I'm noticing two camps: those getting paychecks, and those who no longer are getting checks. I have to continually remind people that their financial health is secure, whereas mine and others isn't. That's when a deep silence comes. This is something these mini-tyrants don;t understand. They are devoid of wisdom, and common sense. There is absolutely no logic in extending this "stay at home" nonsense until May 30. The state is finally admitting the majority of Wuhan Virus cases are from nursing homes. I'm glad to see people are protesting this madness. My concern is people will not understand the deeper meaning of all this, by continuing to support politicians who believe government can solve EVERY human issue. When crisis occurs, the politicos will feel the need to treat everyone like helpless children.

Bookish Babe

PS: Let's not forget about the inept, duplicitous media not giving us pertinent information. But doing everything to undermine the economy.

Gus Van Horn said...


I am sorry to hear about your predicament.

As we already know and many (currently) in the with-checks camp may eventually find out, there is no guarantee of remaining in that camp for long, or for the money being able to buy things for long.

My daughter has more than once now asked my wife to turn off the news (which I would never normally watch) because "Dad yells at the television set," when it is on. She watches it only because she is a busy medical professional and is otherwise not that interested in current events. And yes, she has had a pay cut because of the asinine restrictions on "elective" procedures at her hospital. Fortunately, that restriction has been lifted. Hopefully, the hospital recovers.
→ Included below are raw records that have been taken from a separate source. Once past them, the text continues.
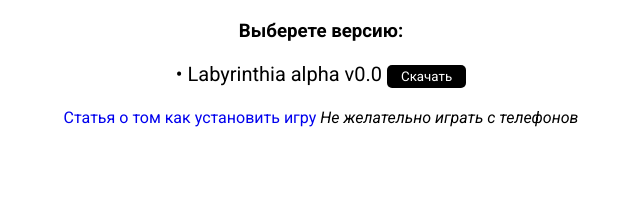
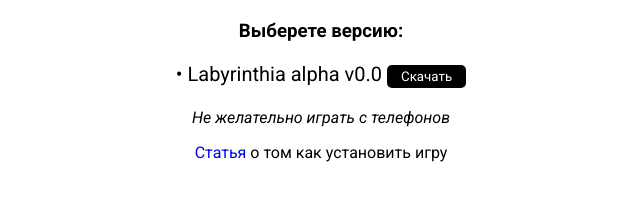
Before and after one commit to Qjkey/labyrinthia, a plain HTML site: page d.html in a window 1280 px wide. Shown: the part 69-270 px from the top of the page, without its empty margins (319-959 px from the left). Drawn offline with Linux system fonts and the light colour scheme.

Commit message:
Update d.html

```diff
--- a/d.html
+++ b/d.html
@@ -37,7 +37,7 @@
         <p><img width="200px" src='logo.png' alt='image'></p>
         <h3>Выберете версию:</h3>
         <p class="p1"> • Labyrinthia alpha v0.0    <a href="Labyrinthia alpha v0.0.zip"><button class="btn">Скачать</button></a></p>
-        <a href="https://telegra.ph/Kak-skachat-Labyrinthia-07-08">Статья о том как установить игру</a>
         <i>Не желательно играть с телефонов</i>
+        <p><a href="https://telegra.ph/Kak-skachat-Labyrinthia-07-08">Статья</a> о том как установить игру</p>
     </body>
 </html>
```
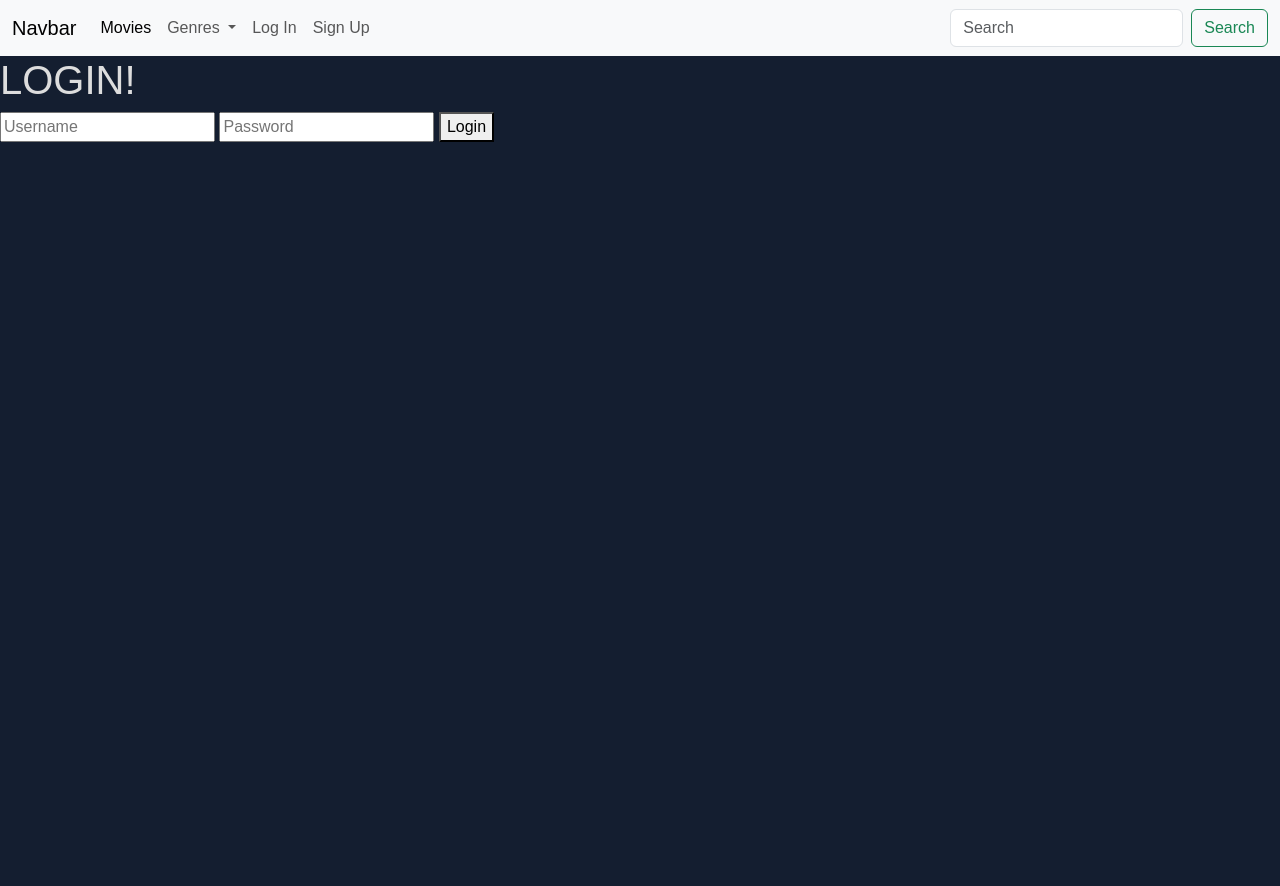
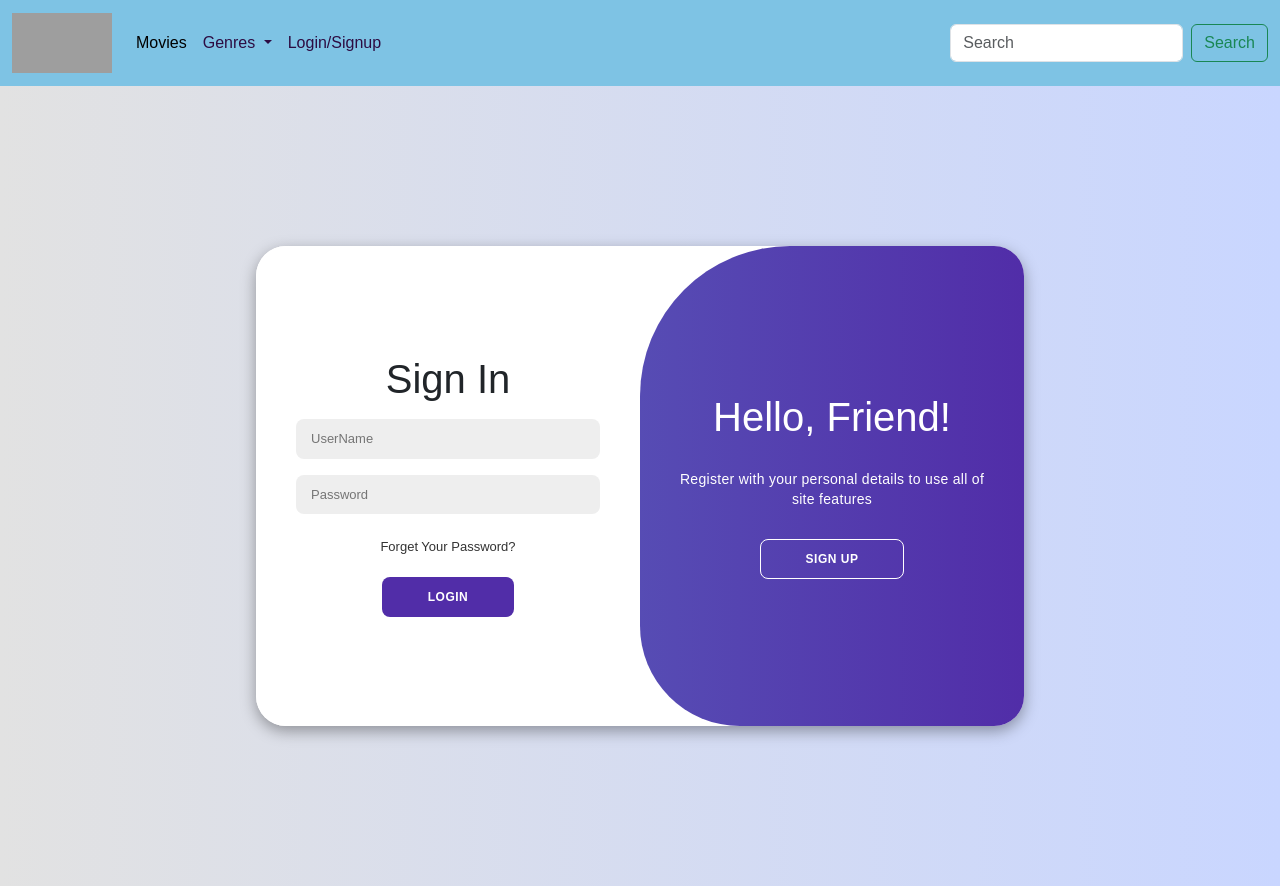
Before and after one commit to Shre-coder22/YELP_CLONE, a Node server app: page /login in a window 1280 px wide. Before the commit the page ends 142 px from the top, so only its background shows below. Run offline with Node 20, Linux system fonts and the light colour scheme; some libraries are stand-ins or nearby versions; grey boxes are pictures that could not be loaded.

Commit message:
Final Project

```diff
--- a/index.js
+++ b/index.js
@@ -28,12 +28,14 @@ app.use(express.static('public'));
 app.use(express.json({
     type: ['application/json','text/plain']
 }))
+app.use(express.urlencoded({ extended: true }));
+
 
 // app.use(morgan('tiny'))
 app.use(bodyParser.urlencoded({extended:true}));
 app.use(methodOverride('_method'));
 app.use(expressSession({
-    secret: "jodbolte",
+    secret: "jodboltenbfalj2pqnfioa98hawldnalndabfadlnf9",
     resave: false,
     saveUninitialized: false
 }));
--- a/models/movies.js
+++ b/models/movies.js
@@ -19,9 +19,5 @@ const movieSchema = new mongoose.Schema({
     downvotes: [String]
 });
 
-movieSchema.index({
-    '$**':'text'
-});
-
 
 module.exports = mongoose.model("Movie", movieSchema);;
--- /dev/null
+++ b/public/css/style.css
@@ -0,0 +1,193 @@
+
+.body-lo{
+    background-color: #c9d6ff;
+    background: linear-gradient(to right, #e2e2e2, #c9d6ff);
+    display: flex;
+    align-items: center;
+    justify-content: center;
+    flex-direction: column;
+    height: 100vh;
+}
+
+.containerLo{
+    background-color: #fff;
+    border-radius: 30px;
+    box-shadow: 0 5px 15px rgba(0, 0, 0, 0.35);
+    position: relative;
+    overflow: hidden;
+    width: 768px;
+    max-width: 100%;
+    min-height: 480px;
+}
+
+.containerLo p{
+    font-size: 14px;
+    line-height: 20px;
+    letter-spacing: 0.3px;
+    margin: 20px 0;
+}
+
+.containerLo span{
+    font-size: 12px;
+}
+
+.containerLo a{
+    color: #333;
+    font-size: 13px;
+    text-decoration: none;
+    margin: 15px 0 10px;
+}
+
+.containerLo button{
+    background-color: #512da8;
+    color: #fff;
+    font-size: 12px;
+    padding: 10px 45px;
+    border: 1px solid transparent;
+    border-radius: 8px;
+    font-weight: 600;
+    letter-spacing: 0.5px;
+    text-transform: uppercase;
+    margin-top: 10px;
+    cursor: pointer;
+}
+
+
+.containerLo button.hidden{
+    background-color: transparent;
+    border-color: #fff;
+}
+
+.containerLo form{
+    background-color: #fff;
+    display: flex;
+    align-items: center;
+    justify-content: center;
+    flex-direction: column;
+    padding: 0 40px;
+    height: 100%;
+}
+
+.containerLo input{
+    background-color: #eee;
+    border: none;
+    margin: 8px 0;
+    padding: 10px 15px;
+    font-size: 13px;
+    border-radius: 8px;
+    width: 100%;
+    outline: none;
+}
+
+.form-containerLo{
+    position: absolute;
+    top: 0;
+    height: 100%;
+    transition: all 0.6s ease-in-out;
+}
+
+.sign-in{
+    left: 0;
+    width: 50%;
+    z-index: 2;
+}
+
+.containerLo.active .sign-in{
+    transform: translateX(100%);
+}
+
+.sign-up{
+    left: 0;
+    width: 50%;
+    opacity: 0;
+    z-index: 1;
+}
+
+.containerLo.active .sign-up{
+    transform: translateX(100%);
+    opacity: 1;
+    z-index: 5;
+    animation: move 0.6s;
+}
+
+@keyframes move{
+    0%, 49.99%{
+        opacity: 0;
+        z-index: 1;
+    }
+    50%, 100%{
+        opacity: 1;
+        z-index: 5;
+    }
+}
+
+
+.toggle-containerLo{
+    position: absolute;
+    top: 0;
+    left: 50%;
+    width: 50%;
+    height: 100%;
+    overflow: hidden;
+    transition: all 0.6s ease-in-out;
+    border-radius: 150px 0 0 100px;
+    z-index: 1000;
+}
+
+.toggle-containerLo button:hover{
+    background-color: #fff;
+    color:#512da8
+}
+.containerLo.active .toggle-containerLo{
+    transform: translateX(-100%);
+    border-radius: 0 150px 100px 0;
+}
+
+.toggle{
+    background-color: #512da8;
+    height: 100%;
+    background: linear-gradient(to right, #5c6bc0, #512da8);
+    color: #fff;
+    position: relative;
+    left: -100%;
+    height: 100%;
+    width: 200%;
+    transform: translateX(0);
+    transition: all 0.6s ease-in-out;
+}
+
+.containerLo.active .toggle{
+    transform: translateX(50%);
+}
+
+.toggle-panel{
+    position: absolute;
+    width: 50%;
+    height: 100%;
+    display: flex;
+    align-items: center;
+    justify-content: center;
+    flex-direction: column;
+    padding: 0 30px;
+    text-align: center;
+    top: 0;
+    transform: translateX(0);
+    transition: all 0.6s ease-in-out;
+}
+
+.toggle-left{
+    transform: translateX(-200%);
+}
+
+.containerLo.active .toggle-left{
+    transform: translateX(0);
+}
+
+.toggle-right{
+    right: 0;
+    transform: translateX(0);
+}
+
+.containerLo.active .toggle-right{
+    transform: translateX(200%);
+}
--- a/public/css/styles.css
+++ b/public/css/styles.css
@@ -1,14 +1,19 @@
 body, html {
     height: 100%;
     margin: 0;
-    background-color: #141e30; /* Dark background */
     font-family: 'Arial', sans-serif;
-    color: #ddd;
+}
+.navbar-lo{
+    background-color:rgb(126, 195, 228);
+}
+.navbar-li a{
+    color: #2d0c42;
 }
 
-
 .card{
-    border: 1px solid #ddd;
+    background-color: rgb(126, 195, 228);
+    color: #2d0c42;
+    border: 1px solid #010110;
     border-radius: 1rem;
     width: 30%;
 }
--- /dev/null
+++ b/public/js/script.js
@@ -0,0 +1,11 @@
+const containerLo = document.getElementById('containerLogin');
+const registerBtn = document.getElementById('register');
+const loginBtn = document.getElementById('login');
+
+registerBtn.addEventListener('click', () => {
+    containerLo.classList.add("active");
+});
+
+loginBtn.addEventListener('click', () => {
+    containerLo.classList.remove("active");
+});
--- a/routes/auth.js
+++ b/routes/auth.js
@@ -3,9 +3,6 @@ const router = express.Router();
 const User = require('../models/user');
 const passport = require('passport');
 
-router.get('/signup', (req,res) => {
-    res.render('signup')
-});
 
 router.post('/signup', async (req,res) => {
     try {
@@ -43,7 +40,7 @@ router.get('/logout', (req, res) => {
             return res.redirect('/movies');
         }
         req.flash("success", "Logged out successfully!");
-        res.redirect('/movies');
+        res.redirect('/');
     });
 });
 
--- a/utils/checkOwner.js
+++ b/utils/checkOwner.js
@@ -1,8 +1,9 @@
 const Movie = require('../models/movies');
 
 const checkMovieOwner = async (req,res,next) => {
+    const movieId = req.params.id.trim();
     if(req.isAuthenticated()) {
-        const movie = await Movie.findById(req.params.id).exec()
+        const movie = await Movie.findById(movieId).exec()
         if(movie.owner.id.equals(req.user._id) ) {
             next();
         }
--- a/views/landing.ejs
+++ b/views/landing.ejs
@@ -7,8 +7,7 @@
             <p class="mb-5 p-lan">Stream your favorite movies now</p>
             <div class="d-flex justify-content-center gap-3">
                 <a href="/movies" id="enterBtn" class="btn btn-primary btn-lan btn-lg">Enter</a>
-                <button id="loginBtn" class="btn btn-outline-light btn-lan-log btn-lg">Login</button>
-                <button id="signupBtn" class="btn btn-outline-light btn-lan-log btn-lg">Sign Up</button>
+                <button id="loginBtn" class="btn btn-outline-light btn-lan-log btn-lg">SignIn/SignUp</button>
             </div>
         </div>
     </div>
--- a/views/login.ejs
+++ b/views/login.ejs
@@ -1,4 +1,4 @@
-<%- include("partials/header") %>
+<!-- <%- include("partials/header") %>
 
 <h1>
     LOGIN!
@@ -9,6 +9,60 @@
     <input type="password" name="password" placeholder="Password">
     <button type="submit">Login</button>
 </form>
+-->
+
+
+<%- include("partials/header") %>
+
+<!DOCTYPE html>
+<html lang="en">
+
+    <head>
+        <meta charset="UTF-8">
+        <meta name="viewport" content="width=device-width, initial-scale=1.0">
+        <link rel="stylesheet" href="https://cdnjs.cloudflare.com/ajax/libs/font-awesome/6.4.2/css/all.min.css">
+        <link rel="stylesheet" href="/css/style.css">
+        <title>Login Page </title>
+    </head>
+
+<body>
+    <div class="body-lo">
+
+        <div class="containerLo" id="containerLogin">
+            <div class="form-containerLo sign-up">
+                <form action="/signup" method="post">
+                    <h1>Create Account</h1>
+                    <input type="text" name="username" placeholder="Username">
+                    <input type="email" name="email" placeholder="Email address">
+                    <input type="password" name="password" placeholder="Password">
+                    <button type="submit">Sign Up</button>
+                </form>
+            </div>
+            <div class="form-containerLo sign-in">
+                <form action="/login" method="post">
+                    <h1>Sign In</h1>
+                    <input type="text" name="username" placeholder="UserName">
+                    <input type="password" name="password" placeholder="Password">
+                    <a href="#">Forget Your Password?</a>
+                    <button> Login</button>
+                </form>
+            </div>
+            <div class="toggle-containerLo">
+                <div class="toggle">
+                    <div class="toggle-panel toggle-left">
+                        <h1>Welcome Back!</h1>
+                        <p>Enter your personal details to use all of site features</p>
+                        <button class="hidden" id="login">Sign In</button>
+                    </div>
+                    <div class="toggle-panel toggle-right">
+                        <h1>Hello, Friend!</h1>
+                        <p>Register with your personal details to use all of site features</p>
+                        <button class="hidden" id="register">Sign Up</button>
+                    </div>
+                </div>
+            </div>
+        </div>
+    </div>
 
 
 <%- include("partials/footer") %>
--- a/views/movie_show.ejs
+++ b/views/movie_show.ejs
@@ -1,6 +1,6 @@
 <%- include('partials/header') %>
 
-<div class="container">
+<div class="container bg-light">
     <div class="row mt-4">
         <div class="col-6 image-container">
             <img src="<%= foundMovie.image %>" alt="Movie Poster">
--- a/views/movies_edit.ejs
+++ b/views/movies_edit.ejs
@@ -45,7 +45,7 @@
     </div>
     <div class="mb-3">
       <label class="form-check-label" for="image">Link to image</label>
-      <input type="text" class="form-control" name="image" />
+      <input type="text" class="form-control" name="image" value="<%= movie.image %>"/>
     </div>
     <button type="submit" class="btn btn-primary">Submit</button>
   </form>
--- a/views/partials/footer.ejs
+++ b/views/partials/footer.ejs
@@ -1,3 +1,4 @@
+    <script src="/js/script.js"></script>
     <script src="https://cdn.jsdelivr.net/npm/bootstrap@5.3.3/dist/js/bootstrap.bundle.min.js" integrity="sha384-YvpcrYf0tY3lHB60NNkmXc5s9fDVZLESaAA55NDzOxhy9GkcIdslK1eN7N6jIeHz" crossorigin="anonymous"></script>
     <script src="https://cdn.jsdelivr.net/npm/@popperjs/core@2.11.8/dist/umd/popper.min.js" integrity="sha384-I7E8VVD/ismYTF4hNIPjVp/Zjvgyol6VFvRkX/vR+Vc4jQkC+hVqc2pM8ODewa9r" crossorigin="anonymous"></script>
     <script src="https://cdn.jsdelivr.net/npm/bootstrap@5.3.3/dist/js/bootstrap.min.js" integrity="sha384-0pUGZvbkm6XF6gxjEnlmuGrJXVbNuzT9qBBavbLwCsOGabYfZo0T0to5eqruptLy" crossorigin="anonymous"></script>
--- a/views/partials/header.ejs
+++ b/views/partials/header.ejs
@@ -6,6 +6,8 @@
     <title>Movies</title>
     <link href="https://cdn.jsdelivr.net/npm/bootstrap@5.3.3/dist/css/bootstrap.min.css" rel="stylesheet" integrity="sha384-QWTKZyjpPEjISv5WaRU9OFeRpok6YctnYmDr5pNlyT2bRjXh0JMhjY6hW+ALEwIH" crossorigin="anonymous">
     <link rel="stylesheet" href="/css/styles.css">
+    <link rel="stylesheet" href="https://cdnjs.cloudflare.com/ajax/libs/font-awesome/6.4.2/css/all.min.css">
+    <link rel="stylesheet" href="/css/style.css">
     <link rel="preconnect" href="https://fonts.googleapis.com">
     <link rel="preconnect" href="https://fonts.gstatic.com" crossorigin>
     <link href="https://fonts.googleapis.com/css2?family=Lato:ital,wght@0,100;0,300;0,400;0,700;0,900;1,100;1,300;1,400;1,700;1,900&display=swap" rel="stylesheet">
--- a/views/partials/navbar.ejs
+++ b/views/partials/navbar.ejs
@@ -1,6 +1,6 @@
-<nav class="navbar navbar-expand-lg bg-body-tertiary ">
-  <div class="container-fluid">
-    <a class="navbar-brand" href="#">Navbar</a>
+<nav class="navbar navbar-expand-lg navbar-lo ">
+  <div class="container-fluid ">
+    <img class="navbar-brand" height="70px" width="100px" src="https://api.logo.com/api/v2/images?logo=logo_34f18038-0034-4f5f-9197-d3c9c8055166&format=webp&width=2000&height=1500&fit=contain&quality=100&margins=500&u=2024-10-11T19%3A57%3A06.498Z">
     <button
       class="navbar-toggler"
       type="button"
@@ -12,9 +12,9 @@
     >
       <span class="navbar-toggler-icon"></span>
     </button>
-    <div class="collapse navbar-collapse" id="navbarSupportedContent">
+    <div class="collapse navbar-collapse navbar-li" id="navbarSupportedContent">
       <ul class="navbar-nav me-auto mb-2 mb-lg-0">
-        <li class="nav-item">
+        <li class="nav-item navbar-li">
           <a class="nav-link active" aria-current="page" href="/movies "
             >Movies</a
           >
@@ -53,10 +53,7 @@
           </li>
         <% } else { %>
           <li class="nav-item">
-            <a class="nav-link" href="/login">Log In</a>
-          </li>
-          <li class="nav-item">
-            <a class="nav-link" href="/signup">Sign Up</a>
+            <a class="nav-link" href="/login">Login/Signup</a>
           </li>
         <% } %>
 
```
Also changed, not shown: routes/comments.js (+13 -6 lines), routes/movies.js (+36 -35 lines), views/movies_new.ejs (+10 -10 lines), views/signup.ejs (deleted, +0 -15 lines).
As they used to say in Russia, which the media idiolized when it was communist, "There is no truth in the news and no news in the truth." That's bad enough, but I find the whole way everything is presented to be insipid and blatantly complicit with the worst instincts of our worst politicians. I usually leave the room if I can when it is on.

Good luck, and I hope things change soon in Illinois.


Snedcat said...

Yo, Gs, you write, "As they used to say in Russia, which the media idiolized when it was communist, 'There is no truth in the news and no news in the truth.'"

True, but it's a little more pointed than that. In Russian, "truth" is Pravda and "news" is Izvestiya, the name of the major newspaper of record under the Soviets. The saying was, "There's no news in Pravda and no truth in Izvestiya," with the overtones of the meanings of the papers' names.

Gus Van Horn said...

Thanks for the reminder.

Dinwar said...

"When crisis occurs, the politicos will feel the need to treat everyone like helpless children."

I've been saying for a long time that socialism is basically a confession of being stuck as a child. When an adult faces difficulty they say "What can I do to overcome this?" When a child faces difficulty, they run to Mommy and Daddy to fix it. In children this is often fine--a child doesn't have the skills to, for example, handle a bully at school or a sliced finger. Adults are supposed to be able to handle our own lives, though; running to Mommy and Daddy Government is a confession that one has never grown up. And saying "The government should do X!" is little different from a child stamping his feet and screaming "I want it!" If an adult wants something done, they do it!

The politicos feel that they can treat us like children because, sadly, far too many of us ARE children. They're merely giving us what the majority of us want.

Gus Van Horn said...


You bring to my mind a joke I told to a friend in conversation recently: "Wouldn't it be great if there were a country somewhere that I could go to, where I could do whatever I wanted to as long as it didn't harm anyone else? I'd move there."

It seems like the very idea, much less seeing it as a good or even realistic thing, is completely alien to a significant and growing portion of the public.